Kylie is a Human Resources intern with German software giant, SAP. She works here in the states in one of SAP’s Pennsylvania offices. For as long as I’ve been friends with her (over a year or so), Kylie has worked for SAP supporting their Human Resources Business Partners (HRBPs) in a strategic intern role. A month ago, Kylie noticed an open internship position that was similar to her job, but located at SAP headquarters in Germany across the globe. Realizing international HR/business experience would be incredible, she immediately pursued the opportunity.
Kylie quickly found out the following:
- An intern based in the US had never been sent to another country
- Everyone (both in her current office and in Germany) loved the idea
- SAP was sending her to Germany!
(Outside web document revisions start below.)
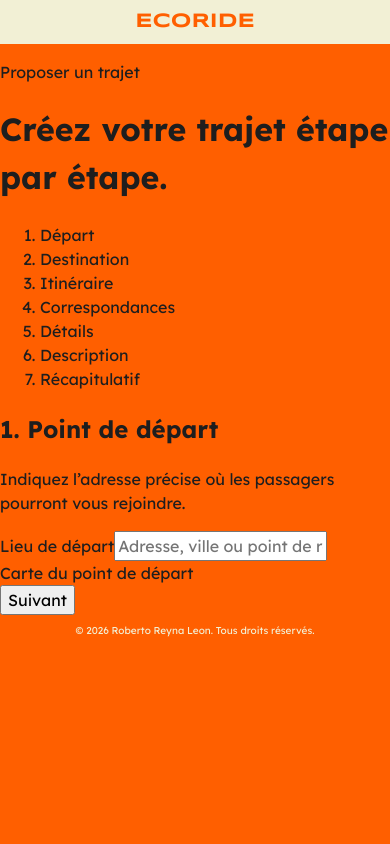
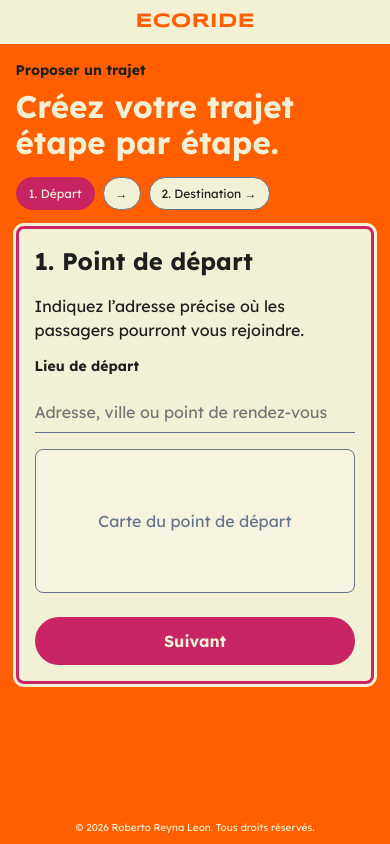
Before and after one commit to robertoreynaleon/ecoride, a React (Vite) app in the folder ecoride-front-end/: page /rides/new in a window 390 px wide. Built offline with nearby package versions, Linux system fonts and the light colour scheme.

Commit message:
style: ajouter le style du wizard de trajet

```diff
--- /dev/null
+++ b/ecoride-front-end/src/pages/rides/CreateRideWizard.scss
@@ -0,0 +1,276 @@
+@use '../../styles/variables' as *;
+
+.ride-wizard {
+  width: 100%;
+  min-height: 0;
+  padding: $space-6 $content-padding-desktop;
+  overflow-y: auto;
+  flex: 1;
+  color: $color-text;
+  background: $color-background;
+
+  &__intro {
+    max-width: 48rem;
+    margin: 0 auto $space-5;
+
+    p,
+    h1 {
+      margin: 0;
+    }
+
+    h1 {
+      max-width: 44rem;
+      margin-top: $space-2;
+      font-size: clamp($font-size-2xl, 4vw, $font-size-4xl);
+      font-weight: $font-weight-bold;
+      line-height: $line-height-tight;
+      color: $color-text-inverse;
+    }
+  }
+
+  &__eyebrow {
+    font-size: $font-size-sm;
+    font-weight: $font-weight-semibold;
+    color: $color-text;
+  }
+
+  &__progress,
+  &__form {
+    width: 100%;
+    max-width: 48rem;
+    margin-inline: auto;
+  }
+
+  &__progress {
+    margin-bottom: $space-5;
+
+    ol {
+      display: flex;
+      margin: 0;
+      padding: 0;
+      gap: $space-2;
+      flex-wrap: wrap;
+      list-style: none;
+    }
+
+    li {
+      padding: $space-2 $space-3;
+      border: $border-default;
+      border-radius: $radius-pill;
+      font-size: $font-size-xs;
+      font-weight: $font-weight-medium;
+      line-height: $line-height-control;
+      color: $color-text;
+      background: $color-surface;
+
+      &[aria-current='step'] {
+        border-color: $color-primary;
+        color: $color-text-inverse;
+        background: $color-primary;
+      }
+    }
+
+    &-arrow {
+      border: 0;
+      padding-inline: 0;
+      color: $color-text-inverse;
+      background: transparent;
+    }
+  }
+
+  &__form {
+    padding: $space-5;
+    border: $border-accent;
+    border-radius: $radius-image;
+    box-shadow: 0 0 0 $border-width-medium $color-surface;
+    background: $color-surface;
+  }
+
+  &__step {
+    display: grid;
+    gap: $space-4;
+
+    h2,
+    h3,
+    p {
+      margin: 0;
+    }
+
+    h2 {
+      font-size: $font-size-2xl;
+      font-weight: $font-weight-bold;
+      line-height: $line-height-heading;
+    }
+
+    h3 {
+      font-size: $font-size-lg;
+      font-weight: $font-weight-bold;
+      line-height: $line-height-heading;
+    }
+
+    p {
+      font-size: $font-size-base;
+      line-height: $line-height-body;
+    }
+  }
+
+  label,
+  legend {
+    font-size: $font-size-sm;
+    font-weight: $font-weight-semibold;
+    line-height: $line-height-control;
+  }
+
+  input,
+  textarea {
+    width: 100%;
+    border: 0;
+    border-bottom: $border-default;
+    border-radius: 0;
+    padding: $space-2 0;
+    color: $color-text;
+    background: transparent;
+
+    &:focus {
+      outline: 0;
+      border-color: $color-primary;
+    }
+  }
+
+  textarea {
+    resize: vertical;
+  }
+
+  fieldset {
+    display: flex;
+    margin: 0;
+    padding: 0;
+    border: 0;
+    gap: $space-5;
+    flex-wrap: wrap;
+
+    label {
+      display: inline-flex;
+      gap: $space-2;
+      align-items: center;
+      font-weight: $font-weight-regular;
+    }
+
+    input {
+      width: auto;
+    }
+  }
+
+  &__map {
+    display: flex;
+    min-height: 12rem;
+    border: $border-default;
+    border-radius: $radius-md;
+    align-items: center;
+    justify-content: center;
+    color: $color-border;
+    background: rgb(255 255 255 / 28%);
+  }
+
+  &__route-summary {
+    display: flex;
+    margin: 0;
+    gap: $space-5;
+    flex-wrap: wrap;
+
+    div {
+      min-width: 10rem;
+    }
+
+    dt {
+      font-size: $font-size-sm;
+      font-weight: $font-weight-semibold;
+    }
+
+    dd {
+      margin: $space-1 0 0;
+    }
+  }
+
+  &__waypoints {
+    display: grid;
+    gap: $space-2;
+  }
+
+  &__actions {
+    display: flex;
+    margin-top: $space-2;
+    gap: $space-3;
+    flex-wrap: wrap;
+    justify-content: flex-end;
+  }
+
+  button {
+    min-height: 3rem;
+    border: 0;
+    border-radius: $radius-pill;
+    padding: $space-2 $space-5;
+    font-weight: $font-weight-button;
+    line-height: $line-height-control;
+    color: $color-text-inverse;
+    cursor: pointer;
+    background: $color-primary;
+    transition: background $transition-fast;
+
+    &:hover {
+      background: $color-charcoal;
+    }
+
+    &:focus-visible {
+      outline: 0;
+      box-shadow: $focus-ring;
+    }
+  }
+}
+
+@media (max-width: $breakpoint-desktop) {
+  .ride-wizard {
+    padding: $space-5 clamp($space-5, 4vw, $space-7);
+
+    &__form {
+      padding: $space-4;
+      border-radius: $radius-md;
+    }
+  }
+}
+
+@media (max-width: $breakpoint-tablet) {
+  .ride-wizard {
+    padding: $space-4 clamp(0.875rem, 4vw, 1.5rem);
+
+    &__intro {
+      margin-bottom: $space-4;
+
+      h1 {
+        font-size: clamp($font-size-xl, 8vw, $font-size-3xl);
+      }
+    }
+
+    &__progress {
+      margin-bottom: $space-4;
+    }
+
+    &__step {
+      h2 {
+        font-size: $font-size-xl;
+      }
+    }
+
+    &__map {
+      min-height: 9rem;
+    }
+
+    &__actions {
+      justify-content: stretch;
+
+      button {
+        flex: 1;
+      }
+    }
+  }
+}
--- a/ecoride-front-end/src/pages/rides/CreateRideWizard.tsx
+++ b/ecoride-front-end/src/pages/rides/CreateRideWizard.tsx
@@ -1,7 +1,8 @@
-import { useState, type ChangeEvent, type FormEvent } from 'react'
+import { Fragment, useState, type ChangeEvent, type FormEvent } from 'react'
 import Footer from '../../components/Footer'
 import Header from '../../components/Header'
 import type { RideWizardData, RouteChoice } from '../../types/rideWizard'
+import './CreateRideWizard.scss'
 
 const WIZARD_STEPS = [
   'Départ',
@@ -39,6 +40,10 @@
 function CreateRideWizard() {
   const [currentStep, setCurrentStep] = useState(FIRST_STEP)
   const [rideData, setRideData] = useState<RideWizardData>(initialRideWizardData)
+  const visibleProgressSteps = WIZARD_STEPS.map((stepLabel, index) => ({
+    label: stepLabel,
+    number: index + 1,
+  })).filter(({ number }) => Math.abs(number - currentStep) <= 1)
 
   const goToPreviousStep = () => {
     setCurrentStep((step) => Math.max(FIRST_STEP, step - 1))
@@ -101,16 +106,20 @@
 
         <section className="ride-wizard__progress" aria-label="Progression du formulaire">
           <ol>
-            {WIZARD_STEPS.map((stepLabel, index) => {
-              const stepNumber = index + 1
-
+            {visibleProgressSteps.map((step, index) => {
               return (
-                <li
-                  key={stepLabel}
-                  aria-current={currentStep === stepNumber ? 'step' : undefined}
-                >
-                  {stepLabel}
-                </li>
+                <Fragment key={step.label}>
+                  {index > 0 && (
+                    <li className="ride-wizard__progress-arrow" aria-hidden="true">
+                      {step.number <= currentStep ? '←' : '→'}
+                    </li>
+                  )}
+                  <li aria-current={currentStep === step.number ? 'step' : undefined}>
+                    {step.number < currentStep && <span aria-hidden="true">← </span>}
+                    {step.number}. {step.label}
+                    {step.number > currentStep && <span aria-hidden="true"> →</span>}
+                  </li>
+                </Fragment>
               )
             })}
           </ol>
@@ -384,7 +393,7 @@
                 <button type="button" onClick={goToPreviousStep}>
                   Précédent
                 </button>
-                <button type="submit">Publier le trajet</button>
+                <button type="submit">Confirmer le trajet</button>
               </div>
             </section>
           )}
```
Starting in January, Kylie will spend 6 months drinking German beer, making German friends, speaking German, and learning how international HR/Business is conducted. All she did was ask a question.
When you fall off the horse…
Sometimes you’ll hear no, it’s bound to happen. In asking for a raise or promotion, hearing no means your next question is to ask what must be done to be given the promotion/raise. In asking a girl/guy on a date, hearing no means it’s time to ask someone else. When asking if you can transfer to your organizations German office like Kylie, no might mean to find another job. My point here Corn Heads is that “no” isn’t the end, it simply means work harder, try again, and/or reassess yourself.
Do you have a story similar to Kylie’s? Have you been afraid of rejection and forced yourself to go for it?